Maara // Ultimate Reward

It’s refreshing, if not exactly surprising, to know you can still stumble across a label in 2021 and get that tingling feeling of discovering something fully formed. NAFF had escaped me up until now, and it was a buzz to discover a back catalogue with a bold, ear-snagging identity and a notably high benchmark for quality. The label was on a throwback early 90s steer when it started out three years go, juggling deepest house and smatterings of trancey throb with a certain presence and charm that keeps it on the right side of a very fine line. But in a short space of time a much wilder character has emerged, not least in the deliciously produced, braindance-minded albums from label founders Ex-Terrestrial and Priori. Add a stunning, smudged-out dub techno excursion from URA into last year’s overlooked gems, and the Canadian label has quietly edged itself into a space as one of the freshest outposts for dazzling, inventive electronics.

Following on the heels of Ambien Baby’s deadly, jungle-techno oriented Mind Kiss EP, the label maintains a lean towards faster club tracks. This is Montreal-based producer Maara’s first release, and it demands your attention from the off. The trippy sensibility that typifies a lot of NAFF output is still present, even as ‘Ultimate Reward’ canters along at 140 with a pervasively dark demeanour. Wigged-out slithers of sound dart around the linear thrust of the track, but they’re tastefully placed to add to the mystery rather than divert from it.

There’s a hi-tech polish to the production throughout, in stark opposition to trendy distortion and arch lo-fi – not that there’s anything wrong with that, of course. ‘Der She Goes’ shimmers with the kind of glossy sound field you’d associate more with psytrance – hyper produced and engineered to the nth degree. The difference here is the polish is applied to compositions dealing in left of centre club gear and richly rendered electronica, and it sounds incredible. It’s dubby and moody, populated by breathless sprites floating in the mix, and made with a soundsystem ethic for heads down dancers.

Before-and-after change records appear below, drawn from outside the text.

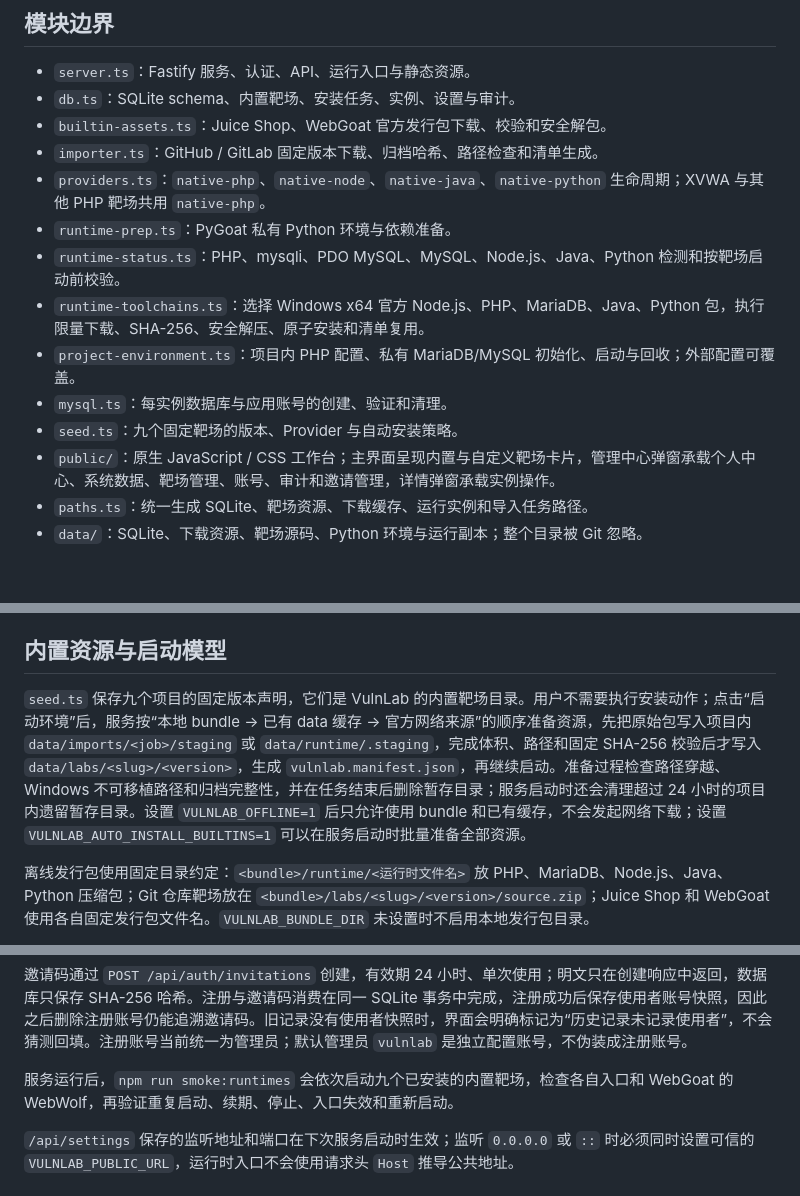
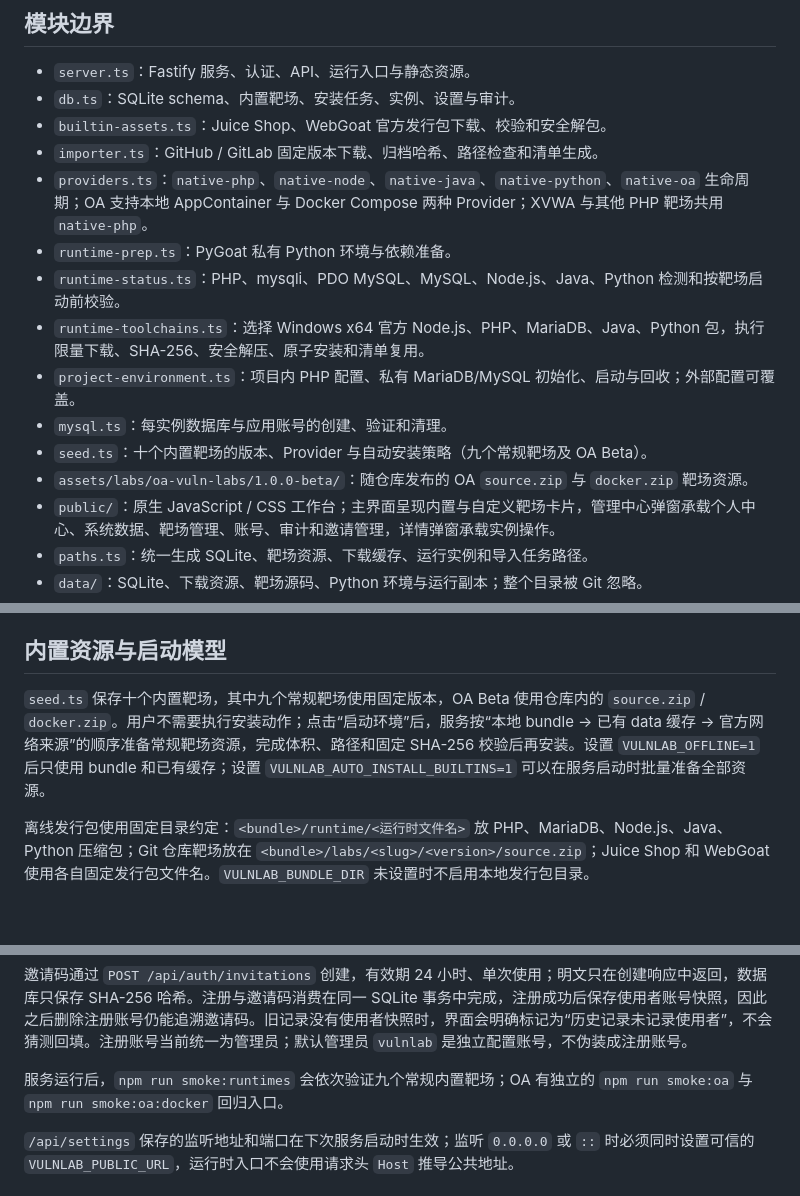
Before and after one commit to Chengxiaoyu1119/CTF-VulnLab, a Markdown page: src/README.md, 3 parts joined by grey strips. GitHub-like rendering; blank space fills up the shorter version.

Commit message:
📝docs(oa): 补齐 OA 靶场与账号运行说明

```diff
--- a/src/README.md
+++ b/src/README.md
@@ -8,13 +8,14 @@
 - `db.ts`：SQLite schema、内置靶场、安装任务、实例、设置与审计。
 - `builtin-assets.ts`：Juice Shop、WebGoat 官方发行包下载、校验和安全解包。
 - `importer.ts`：GitHub / GitLab 固定版本下载、归档哈希、路径检查和清单生成。
-- `providers.ts`：`native-php`、`native-node`、`native-java`、`native-python` 生命周期；XVWA 与其他 PHP 靶场共用 `native-php`。
+- `providers.ts`：`native-php`、`native-node`、`native-java`、`native-python`、`native-oa` 生命周期；OA 支持本地 AppContainer 与 Docker Compose 两种 Provider；XVWA 与其他 PHP 靶场共用 `native-php`。
 - `runtime-prep.ts`：PyGoat 私有 Python 环境与依赖准备。
 - `runtime-status.ts`：PHP、mysqli、PDO MySQL、MySQL、Node.js、Java、Python 检测和按靶场启动前校验。
 - `runtime-toolchains.ts`：选择 Windows x64 官方 Node.js、PHP、MariaDB、Java、Python 包，执行限量下载、SHA-256、安全解压、原子安装和清单复用。
 - `project-environment.ts`：项目内 PHP 配置、私有 MariaDB/MySQL 初始化、启动与回收；外部配置可覆盖。
 - `mysql.ts`：每实例数据库与应用账号的创建、验证和清理。
-- `seed.ts`：九个固定靶场的版本、Provider 与自动安装策略。
+- `seed.ts`：十个内置靶场的版本、Provider 与自动安装策略（九个常规靶场及 OA Beta）。
+- `assets/labs/oa-vuln-labs/1.0.0-beta/`：随仓库发布的 OA `source.zip` 与 `docker.zip` 靶场资源。
 - `public/`：原生 JavaScript / CSS 工作台；主界面呈现内置与自定义靶场卡片，管理中心弹窗承载个人中心、系统数据、靶场管理、账号、审计和邀请管理，详情弹窗承载实例操作。
 - `paths.ts`：统一生成 SQLite、靶场资源、下载缓存、运行实例和导入任务路径。
 - `data/`：SQLite、下载资源、靶场源码、Python 环境与运行副本；整个目录被 Git 忽略。
@@ -33,7 +34,7 @@ npm run dev
 
 ## 内置资源与启动模型
 
-`seed.ts` 保存九个项目的固定版本声明，它们是 VulnLab 的内置靶场目录。用户不需要执行安装动作；点击“启动环境”后，服务按“本地 bundle → 已有 data 缓存 → 官方网络来源”的顺序准备资源，先把原始包写入项目内 `data/imports/<job>/staging` 或 `data/runtime/.staging`，完成体积、路径和固定 SHA-256 校验后才写入 `data/labs/<slug>/<version>`，生成 `vulnlab.manifest.json`，再继续启动。准备过程检查路径穿越、Windows 不可移植路径和归档完整性，并在任务结束后删除暂存目录；服务启动时还会清理超过 24 小时的项目内遗留暂存目录。设置 `VULNLAB_OFFLINE=1` 后只允许使用 bundle 和已有缓存，不会发起网络下载；设置 `VULNLAB_AUTO_INSTALL_BUILTINS=1` 可以在服务启动时批量准备全部资源。
+`seed.ts` 保存十个内置靶场，其中九个常规靶场使用固定版本，OA Beta 使用仓库内的 `source.zip` / `docker.zip`。用户不需要执行安装动作；点击“启动环境”后，服务按“本地 bundle → 已有 data 缓存 → 官方网络来源”的顺序准备常规靶场资源，完成体积、路径和固定 SHA-256 校验后再安装。设置 `VULNLAB_OFFLINE=1` 后只使用 bundle 和已有缓存；设置 `VULNLAB_AUTO_INSTALL_BUILTINS=1` 可以在服务启动时批量准备全部资源。
 
 离线发行包使用固定目录约定：`<bundle>/runtime/<运行时文件名>` 放 PHP、MariaDB、Node.js、Java、Python 压缩包；Git 仓库靶场放在 `<bundle>/labs/<slug>/<version>/source.zip`；Juice Shop 和 WebGoat 使用各自固定发行包文件名。`VULNLAB_BUNDLE_DIR` 未设置时不启用本地发行包目录。
 
@@ -68,7 +70,7 @@ Juice Shop 使用官方预构建发行包；WebGoat 使用适配 Java 17/21 的
 
 邀请码通过 `POST /api/auth/invitations` 创建，有效期 24 小时、单次使用；明文只在创建响应中返回，数据库只保存 SHA-256 哈希。注册与邀请码消费在同一 SQLite 事务中完成，注册成功后保存使用者账号快照，因此之后删除注册账号仍能追溯邀请码。旧记录没有使用者快照时，界面会明确标记为“历史记录未记录使用者”，不会猜测回填。注册账号当前统一为管理员；默认管理员 `vulnlab` 是独立配置账号，不伪装成注册账号。
 
-服务运行后，`npm run smoke:runtimes` 会依次启动九个已安装的内置靶场，检查各自入口和 WebGoat 的 WebWolf，再验证重复启动、续期、停止、入口失效和重新启动。
+服务运行后，`npm run smoke:runtimes` 会依次验证九个常规内置靶场；OA 有独立的 `npm run smoke:oa` 与 `npm run smoke:oa:docker` 回归入口。
 
 `/api/settings` 保存的监听地址和端口在下次服务启动时生效；监听 `0.0.0.0` 或 `::` 时必须同时设置可信的 `VULNLAB_PUBLIC_URL`，运行时入口不会使用请求头 `Host` 推导公共地址。
 
```
Also changed, not shown: other parts of src/README.md (+1 -0 lines).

But it’s also totally upfront and made to be noticed, and therein lies the charm of Maara’s knockout debut.